Content revision data:
_ _ _ _

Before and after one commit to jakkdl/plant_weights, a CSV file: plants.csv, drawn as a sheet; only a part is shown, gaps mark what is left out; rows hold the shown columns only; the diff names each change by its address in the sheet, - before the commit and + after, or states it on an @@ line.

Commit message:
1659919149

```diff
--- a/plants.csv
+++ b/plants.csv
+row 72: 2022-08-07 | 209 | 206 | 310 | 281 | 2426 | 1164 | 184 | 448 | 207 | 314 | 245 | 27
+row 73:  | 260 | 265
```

_ _ _ _

TASK DESCRIPTION
Copy out the entries above without altering a single character.

PROBLEM SOLUTION
Before and after one commit to jakkdl/plant_weights, a CSV file: plants.csv, drawn as a sheet; only a part is shown, gaps mark what is left out; rows hold the shown columns only; the diff names each change by its address in the sheet, - before the commit and + after, or states it on an @@ line.

Commit message:
1659919149

```diff
--- a/plants.csv
+++ b/plants.csv
+row 72: 2022-08-07 | 209 | 206 | 310 | 281 | 2426 | 1164 | 184 | 448 | 207 | 314 | 245 | 27
+row 73:  | 260 | 265
```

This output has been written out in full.